Citibank’s early forays into the business of information failed. Nevertheless, Wriston was right. Information businesses within financial services will soon be worth more than the rest of the industry. At current growth rates, independent payment networks, credit bureaus, rating agencies, exchanges, data providers, and other information companies linked to American banking will have a higher market value than American banks by 2020.
This need not be a cause for despair at traditional banks and insurers. Despite their sluggish response to the "information revolution," they remain producers of some of the most valuable information in the global economy. And, because they are risk-based businesses, where good decision making drives returns, they can readily convert information into profit.
Financial firms have been slow to embrace information because the rewards for making better use of it have traditionally been modest. When the information revolution took off in the late 90s, leverage was high, interest rates delivered strong deposit and treasury profits, and lending was growing rapidly. Reliance on cash, checks, and paper forms made branches important to customers. Poor access to financial information also made them dependent on advisors. They paid for both through higher interest rates, higher premiums, and lower yields.
Fast forward to today, and the situation is reversed. Economic uncertainty and stagnant collateral values have increased risk and, therefore, the cost of inaccurate decision making. Ultra-low interest rates have destroyed deposit margins. At the same time, increased access to information is giving customers new preferences, favoring price, speed, and digital access over easy access to branches. Wriston’s “money business” is in trouble. Financial firms need an information strategy.
Financial firms’ myriad transactions with households and businesses provide not merely revenue but information. An electronic transfer between a client and another financial institution indicates who the client’s other providers are. Wires can reveal a business client’s suppliers, customers, needs, and exposures. Transactions on a current account are windows into a client’s spending habits and financial health.
The competitive edge financial firms can derive from such information is limited mostly by their imaginations. Consider just one source of data, the transactions and balances on consumers’ current accounts. As the exhibit shows, this can be used to improve returns well beyond consumer banking in large part because the data can be used to improve decision making.
By the same token, misuse of information can destroy banks’ business models. Consider equity research. Historically, trading desks charged clients a fee for trades that covered not only the cost of execution but also other “valueadded” services, including research by the banks’ analysts. Without credible equity analysts outside of banks or readily available “execution only” services, customers had little alternative to paying for the bundled proposition.

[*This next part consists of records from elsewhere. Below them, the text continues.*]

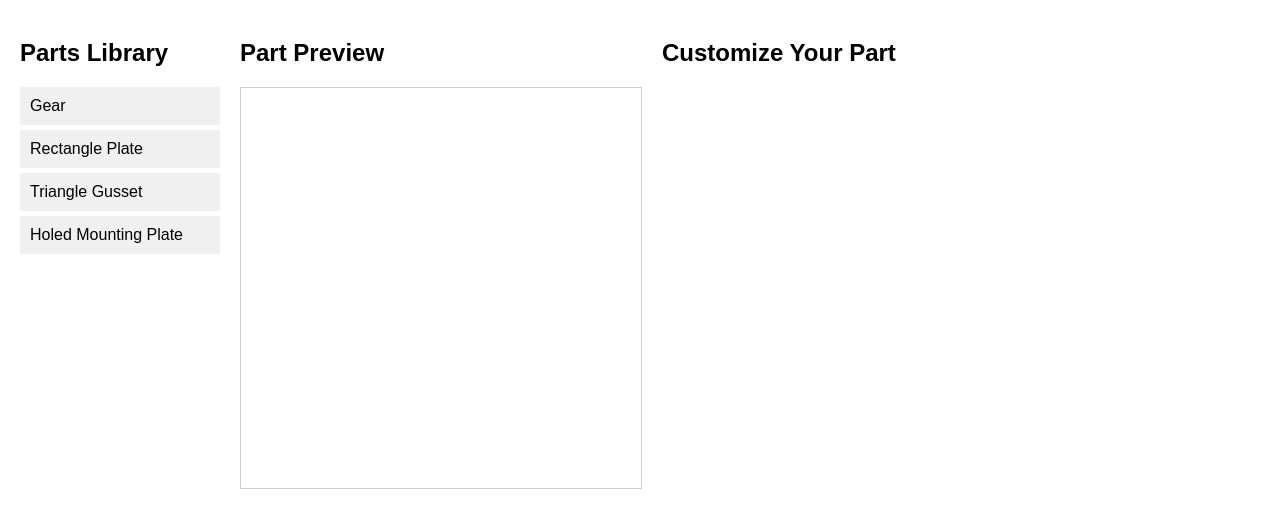
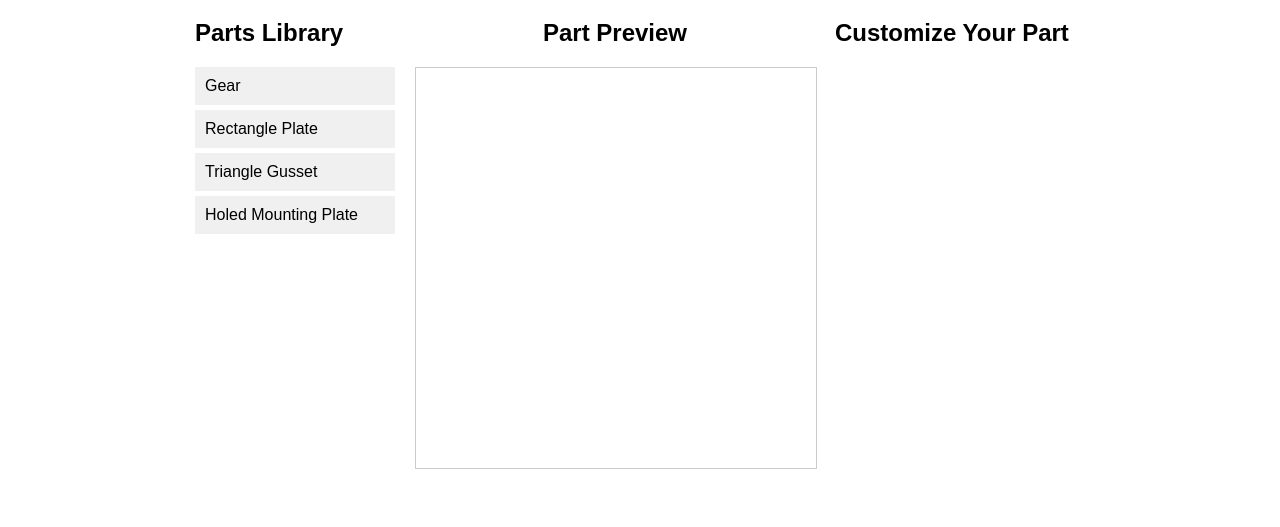
Before and after one commit to lsmetalworks/grok-dxf-tool, a plain HTML site: page index.html in a window 1280 px wide. Shown: the part 61-588 px from the top of the page. Drawn offline with Linux system fonts and the light colour scheme.

Commit message:
Update styles.css

```diff
--- a/styles.css
+++ b/styles.css
@@ -2,39 +2,74 @@ body {
     font-family: Arial, sans-serif;
     margin: 20px;
 }
+
 .container {
     display: flex;
     gap: 20px;
+    justify-content: center;
 }
+
 .sidebar {
     width: 200px;
+    flex-shrink: 0;
 }
+
+.sidebar h2 {
+    margin-top: 0;
+}
+
 .sidebar ul {
     list-style: none;
     padding: 0;
 }
+
 .sidebar li {
     padding: 10px;
     cursor: pointer;
     background: #f0f0f0;
     margin-bottom: 5px;
 }
+
 .sidebar li:hover {
     background: #ddd;
 }
-.main {
+
+.preview {
     flex-grow: 1;
+    max-width: 400px; /* Matches canvas width */
+    text-align: center;
 }
+
+.preview h2 {
+    margin-top: 0;
+}
+
+#part-preview {
+    border: 1px solid #ccc;
+}
+
+.config {
+    width: 250px;
+    flex-shrink: 0;
+}
+
+.config h2 {
+    margin-top: 0;
+}
+
 #config-form {
     margin-bottom: 20px;
 }
+
 #config-form label {
     display: block;
     margin: 10px 0 5px;
 }
+
 #config-form input {
     width: 100px;
 }
-#part-preview {
-    border: 1px solid #ccc;
+
+#config-form button {
+    margin-top: 10px;
 }
```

In recent years, however, the digitalization of trading has created desks that sell trade execution without the extra cost of research. And many analysts have left sell-side firms to become independents, creating real competition in research. In short, the information revolution has destroyed banks’ advantages in selling equity research.
These are but two examples, but the message has broad applications. Financial firms will succeed only where they enjoy a sustainable informational lead, and only provided they develop the ability to exploit that advantage. Identifying these areas and diverting resources to them should be a strategic priority.
Aaron Fine is a New York-based partner in Oliver Wyman’s Financial Services practice. This article is adapted from the 16th edition of The State of the Financial Services Industry report.